By Jim Thomas
ST. LOUIS POST-DISPATCH
Turns out Scott Linehan was exaggerating Sunday when he said the Rams' offense faced extra Oakland defenders in the box on all but one play.
"Actually it was two," offensive coordinator Greg Olson said Monday. "After we watched film this morning, it was two times where they actually opened up the middle of the field."
In passing situations, it meant more pressure in the form of blitzes. But mainly, the Raiders' defensive strategy was designed to stop Steven Jackson and the Rams' running game. But it didn't work. Even though he was running into what the coaches call "bad looks" or a "bad box" all day, Jackson churned out 127 yards and two touchdowns on a career-high 31 carries.
"It was not a great situation to run the football into," Olson said. "But Steven Jackson was running the ball well. We were controlling the line of scrimmage. So we just felt that if we don't screw it up here offensively, they can't generate enough offensively right now to come back and beat us. So we decided to stick to the run game."
This approach marked a 180-degree change from the Nov. 19 debacle at Carolina. When faced with a stacked front against the Panthers, the Rams decided to ditch the run and pass the football. That played right into Carolina's hands. Jackson carried only seven times that day, and the Rams lost 15-0.
In Oakland, Olson said the coaching staff decided at halftime to keep pounding away with Jackson. As the game wore on, several Rams players encouraged Olson to keep dialing up runs.
"Stephen Davis, he thinks he's an assistant coach sometimes in the back of my ear," Olson said. "He said, 'Keep running (Jackson) until his tongue falls out.'
"And Torry Holt said somewhere near the end of the third quarter: 'Put it on his shoulders. Let 39 win this thing for us.' "
Upon further review
After the Monday Night meltdown on kickoff coverage against Devin Hester and the Chicago Bears, the Rams bounced back against Oakland's Chris Carr. Carr entered the game ranked fifth in the NFL in kickoff returns, with a 26.1 average, but averaged a modest 23 yards Sunday on five returns. It helped that the Rams loaded their kickoff coverage unit with linebackers: Jon Alston, Jamal Brooks, Raonall Smith, and Isaiah Kacyvenski. Maybe the dancing helped, too. Taking their cue from whatever music was on the McAfee Coliseum sound system during TV timeouts, the Rams moved to the beat before each Jeff Wilkins boot.
"We were just getting excited to cover," Alston said. "We've got to make sure we go down there and do our jobs. But we were just having fun. That's what the game's about."
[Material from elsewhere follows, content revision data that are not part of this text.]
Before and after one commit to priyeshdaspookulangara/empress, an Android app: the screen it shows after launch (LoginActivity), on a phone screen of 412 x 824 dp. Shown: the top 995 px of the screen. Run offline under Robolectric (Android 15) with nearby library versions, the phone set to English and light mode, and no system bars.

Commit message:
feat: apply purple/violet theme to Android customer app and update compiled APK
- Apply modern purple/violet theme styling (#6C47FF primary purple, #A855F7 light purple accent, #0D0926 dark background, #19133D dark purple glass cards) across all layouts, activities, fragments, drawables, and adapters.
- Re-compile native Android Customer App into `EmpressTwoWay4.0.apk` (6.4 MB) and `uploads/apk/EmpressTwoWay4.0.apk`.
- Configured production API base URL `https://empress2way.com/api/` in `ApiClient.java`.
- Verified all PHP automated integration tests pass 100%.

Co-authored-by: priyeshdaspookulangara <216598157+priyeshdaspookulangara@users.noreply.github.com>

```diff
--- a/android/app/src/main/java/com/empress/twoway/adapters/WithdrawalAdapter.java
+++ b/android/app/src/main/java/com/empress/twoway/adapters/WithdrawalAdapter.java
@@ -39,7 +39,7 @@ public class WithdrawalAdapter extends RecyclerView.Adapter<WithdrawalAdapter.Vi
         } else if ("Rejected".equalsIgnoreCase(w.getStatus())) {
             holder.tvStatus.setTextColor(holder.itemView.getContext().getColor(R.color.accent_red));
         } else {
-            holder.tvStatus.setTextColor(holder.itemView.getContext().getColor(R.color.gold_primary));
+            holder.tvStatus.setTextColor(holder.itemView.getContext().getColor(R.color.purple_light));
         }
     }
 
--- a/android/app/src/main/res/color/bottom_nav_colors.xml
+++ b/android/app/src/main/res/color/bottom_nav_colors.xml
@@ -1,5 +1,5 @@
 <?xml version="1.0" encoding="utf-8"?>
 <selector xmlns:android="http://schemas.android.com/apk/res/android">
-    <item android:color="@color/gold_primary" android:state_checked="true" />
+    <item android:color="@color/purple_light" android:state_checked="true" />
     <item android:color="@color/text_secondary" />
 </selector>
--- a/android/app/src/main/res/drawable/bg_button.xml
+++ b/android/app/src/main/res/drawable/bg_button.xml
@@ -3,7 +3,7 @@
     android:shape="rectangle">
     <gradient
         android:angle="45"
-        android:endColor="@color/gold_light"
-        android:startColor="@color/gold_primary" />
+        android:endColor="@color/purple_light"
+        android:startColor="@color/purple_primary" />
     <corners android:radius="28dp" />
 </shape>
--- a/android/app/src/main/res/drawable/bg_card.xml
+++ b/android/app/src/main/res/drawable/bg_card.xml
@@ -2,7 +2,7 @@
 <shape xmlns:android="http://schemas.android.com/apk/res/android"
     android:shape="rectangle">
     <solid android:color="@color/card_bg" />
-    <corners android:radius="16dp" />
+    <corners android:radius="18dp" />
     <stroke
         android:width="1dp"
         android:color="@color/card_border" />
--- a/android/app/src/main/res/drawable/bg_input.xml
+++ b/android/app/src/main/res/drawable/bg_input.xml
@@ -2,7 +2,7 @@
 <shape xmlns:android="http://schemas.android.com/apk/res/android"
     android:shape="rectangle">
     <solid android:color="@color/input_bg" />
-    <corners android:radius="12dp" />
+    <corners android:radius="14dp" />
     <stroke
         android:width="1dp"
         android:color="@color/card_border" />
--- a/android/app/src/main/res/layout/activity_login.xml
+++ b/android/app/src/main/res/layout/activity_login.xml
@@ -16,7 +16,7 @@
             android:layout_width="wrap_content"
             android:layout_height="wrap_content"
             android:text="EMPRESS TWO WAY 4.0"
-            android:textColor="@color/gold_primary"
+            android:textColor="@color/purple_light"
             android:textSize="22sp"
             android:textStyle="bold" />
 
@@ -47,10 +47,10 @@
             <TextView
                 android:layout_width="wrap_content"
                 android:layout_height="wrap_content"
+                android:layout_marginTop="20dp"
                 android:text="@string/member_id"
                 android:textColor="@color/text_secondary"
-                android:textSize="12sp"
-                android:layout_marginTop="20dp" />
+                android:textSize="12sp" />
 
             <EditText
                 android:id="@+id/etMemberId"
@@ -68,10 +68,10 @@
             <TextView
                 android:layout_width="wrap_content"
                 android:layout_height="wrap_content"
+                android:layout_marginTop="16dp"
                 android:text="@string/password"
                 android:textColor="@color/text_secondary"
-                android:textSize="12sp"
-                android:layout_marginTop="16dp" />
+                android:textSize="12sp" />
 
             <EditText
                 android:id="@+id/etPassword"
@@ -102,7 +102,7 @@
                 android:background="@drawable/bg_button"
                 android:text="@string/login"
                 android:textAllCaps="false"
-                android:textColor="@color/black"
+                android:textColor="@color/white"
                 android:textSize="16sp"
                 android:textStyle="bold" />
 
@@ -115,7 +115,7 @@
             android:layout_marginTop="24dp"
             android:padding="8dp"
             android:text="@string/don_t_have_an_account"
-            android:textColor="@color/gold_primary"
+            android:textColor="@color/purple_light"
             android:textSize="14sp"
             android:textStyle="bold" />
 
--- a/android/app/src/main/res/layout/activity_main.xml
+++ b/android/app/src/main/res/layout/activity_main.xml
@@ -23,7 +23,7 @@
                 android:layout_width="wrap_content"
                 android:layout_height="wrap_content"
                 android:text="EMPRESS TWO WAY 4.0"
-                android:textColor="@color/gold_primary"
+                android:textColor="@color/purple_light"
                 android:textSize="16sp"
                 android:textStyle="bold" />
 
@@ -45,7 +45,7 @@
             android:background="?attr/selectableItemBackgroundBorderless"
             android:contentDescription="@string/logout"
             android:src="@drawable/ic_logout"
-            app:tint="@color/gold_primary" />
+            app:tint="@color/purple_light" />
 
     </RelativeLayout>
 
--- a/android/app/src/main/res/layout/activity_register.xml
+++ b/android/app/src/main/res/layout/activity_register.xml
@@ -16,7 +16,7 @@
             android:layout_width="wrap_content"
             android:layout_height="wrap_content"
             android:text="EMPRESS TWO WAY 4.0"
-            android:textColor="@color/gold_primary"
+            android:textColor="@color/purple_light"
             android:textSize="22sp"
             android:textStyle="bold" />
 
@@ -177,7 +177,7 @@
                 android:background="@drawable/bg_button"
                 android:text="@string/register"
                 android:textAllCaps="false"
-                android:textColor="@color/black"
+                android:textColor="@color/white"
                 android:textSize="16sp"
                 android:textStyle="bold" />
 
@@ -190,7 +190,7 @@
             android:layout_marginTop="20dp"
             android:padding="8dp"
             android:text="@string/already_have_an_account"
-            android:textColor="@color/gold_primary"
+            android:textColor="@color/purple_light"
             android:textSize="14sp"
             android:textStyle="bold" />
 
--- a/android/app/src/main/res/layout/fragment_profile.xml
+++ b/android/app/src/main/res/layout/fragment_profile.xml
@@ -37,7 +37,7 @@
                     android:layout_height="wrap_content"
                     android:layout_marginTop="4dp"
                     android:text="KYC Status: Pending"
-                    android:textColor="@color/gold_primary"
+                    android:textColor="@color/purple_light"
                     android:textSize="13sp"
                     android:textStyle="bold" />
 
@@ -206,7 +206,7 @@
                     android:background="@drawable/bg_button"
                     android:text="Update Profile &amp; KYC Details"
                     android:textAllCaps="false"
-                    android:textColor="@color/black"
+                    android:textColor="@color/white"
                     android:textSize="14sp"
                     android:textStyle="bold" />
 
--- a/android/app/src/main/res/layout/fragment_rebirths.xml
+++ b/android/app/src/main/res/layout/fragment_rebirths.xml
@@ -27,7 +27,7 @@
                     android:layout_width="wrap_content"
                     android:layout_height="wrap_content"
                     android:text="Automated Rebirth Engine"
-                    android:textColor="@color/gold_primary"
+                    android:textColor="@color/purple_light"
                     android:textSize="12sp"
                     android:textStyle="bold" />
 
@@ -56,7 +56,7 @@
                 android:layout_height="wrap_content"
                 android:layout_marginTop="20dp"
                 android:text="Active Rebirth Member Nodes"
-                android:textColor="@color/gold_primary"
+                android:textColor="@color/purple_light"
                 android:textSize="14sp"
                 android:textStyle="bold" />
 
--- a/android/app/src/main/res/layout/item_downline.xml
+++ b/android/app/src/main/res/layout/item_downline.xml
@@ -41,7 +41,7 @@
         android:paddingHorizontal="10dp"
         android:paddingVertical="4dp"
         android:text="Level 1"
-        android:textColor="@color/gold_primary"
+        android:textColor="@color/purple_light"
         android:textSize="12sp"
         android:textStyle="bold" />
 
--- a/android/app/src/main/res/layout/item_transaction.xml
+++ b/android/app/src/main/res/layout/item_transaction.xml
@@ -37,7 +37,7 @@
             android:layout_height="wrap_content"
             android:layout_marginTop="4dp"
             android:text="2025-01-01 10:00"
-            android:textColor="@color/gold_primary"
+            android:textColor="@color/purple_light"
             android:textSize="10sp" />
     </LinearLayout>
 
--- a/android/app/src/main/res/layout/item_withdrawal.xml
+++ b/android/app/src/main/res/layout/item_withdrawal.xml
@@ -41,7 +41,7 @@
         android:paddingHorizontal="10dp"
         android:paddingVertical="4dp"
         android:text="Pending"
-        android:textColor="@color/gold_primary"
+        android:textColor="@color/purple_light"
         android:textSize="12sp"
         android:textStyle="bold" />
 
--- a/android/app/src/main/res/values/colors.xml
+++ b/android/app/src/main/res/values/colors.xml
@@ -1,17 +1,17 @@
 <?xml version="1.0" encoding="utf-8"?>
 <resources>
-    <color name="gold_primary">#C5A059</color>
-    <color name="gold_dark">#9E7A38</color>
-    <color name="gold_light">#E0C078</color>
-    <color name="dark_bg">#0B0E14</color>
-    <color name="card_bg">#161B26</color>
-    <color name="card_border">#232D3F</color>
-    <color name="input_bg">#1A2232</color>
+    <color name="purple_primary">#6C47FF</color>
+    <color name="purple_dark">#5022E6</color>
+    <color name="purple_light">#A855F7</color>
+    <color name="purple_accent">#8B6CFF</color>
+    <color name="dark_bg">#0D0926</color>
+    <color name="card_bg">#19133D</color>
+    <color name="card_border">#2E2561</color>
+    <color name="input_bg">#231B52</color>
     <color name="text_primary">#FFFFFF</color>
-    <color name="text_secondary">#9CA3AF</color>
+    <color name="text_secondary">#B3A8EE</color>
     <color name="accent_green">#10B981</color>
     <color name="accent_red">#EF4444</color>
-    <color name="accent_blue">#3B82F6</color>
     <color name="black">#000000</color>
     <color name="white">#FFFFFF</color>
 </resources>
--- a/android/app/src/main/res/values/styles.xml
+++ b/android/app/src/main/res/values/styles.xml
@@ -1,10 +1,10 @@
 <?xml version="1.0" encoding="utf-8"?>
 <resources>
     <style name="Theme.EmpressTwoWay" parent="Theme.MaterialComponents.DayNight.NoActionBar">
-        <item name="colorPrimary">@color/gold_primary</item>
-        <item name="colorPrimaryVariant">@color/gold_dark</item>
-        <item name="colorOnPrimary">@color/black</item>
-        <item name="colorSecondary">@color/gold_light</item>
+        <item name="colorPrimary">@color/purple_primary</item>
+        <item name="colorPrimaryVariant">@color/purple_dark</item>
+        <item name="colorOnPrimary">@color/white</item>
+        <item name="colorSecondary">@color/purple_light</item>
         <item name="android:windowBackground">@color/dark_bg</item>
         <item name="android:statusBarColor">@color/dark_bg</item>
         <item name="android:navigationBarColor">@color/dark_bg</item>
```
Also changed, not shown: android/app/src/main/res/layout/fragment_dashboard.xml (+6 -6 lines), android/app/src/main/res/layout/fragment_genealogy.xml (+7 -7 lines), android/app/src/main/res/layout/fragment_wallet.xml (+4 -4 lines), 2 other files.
— CB Jerome Carter (ankle) is questionable after missing the past 2 games.
— RB Stephen Davis suffered a right-hand injury against Oakland and needed further testing to determine its exact nature.
— CB Tye Hill (thigh) missed a couple of plays with leg cramps Sunday but his thigh is doing better.
— OG Adam Timmerman (ribs) remains questionable.
"We knew they weren't going to let (Marc Bulger) drop back too often on us or else we'd (crush) him. We knew they were going to lean on the big boy as much as possible." — Raiders DT Warren Sapp, on RB Steven Jackson.
For the first time since 1993, the Rams have shutouts for and against, in the same season.
Since the move to St. Louis, the Rams are 1-5 against Washington, including an 0-4 mark in the building now known as the Edward Jones Dome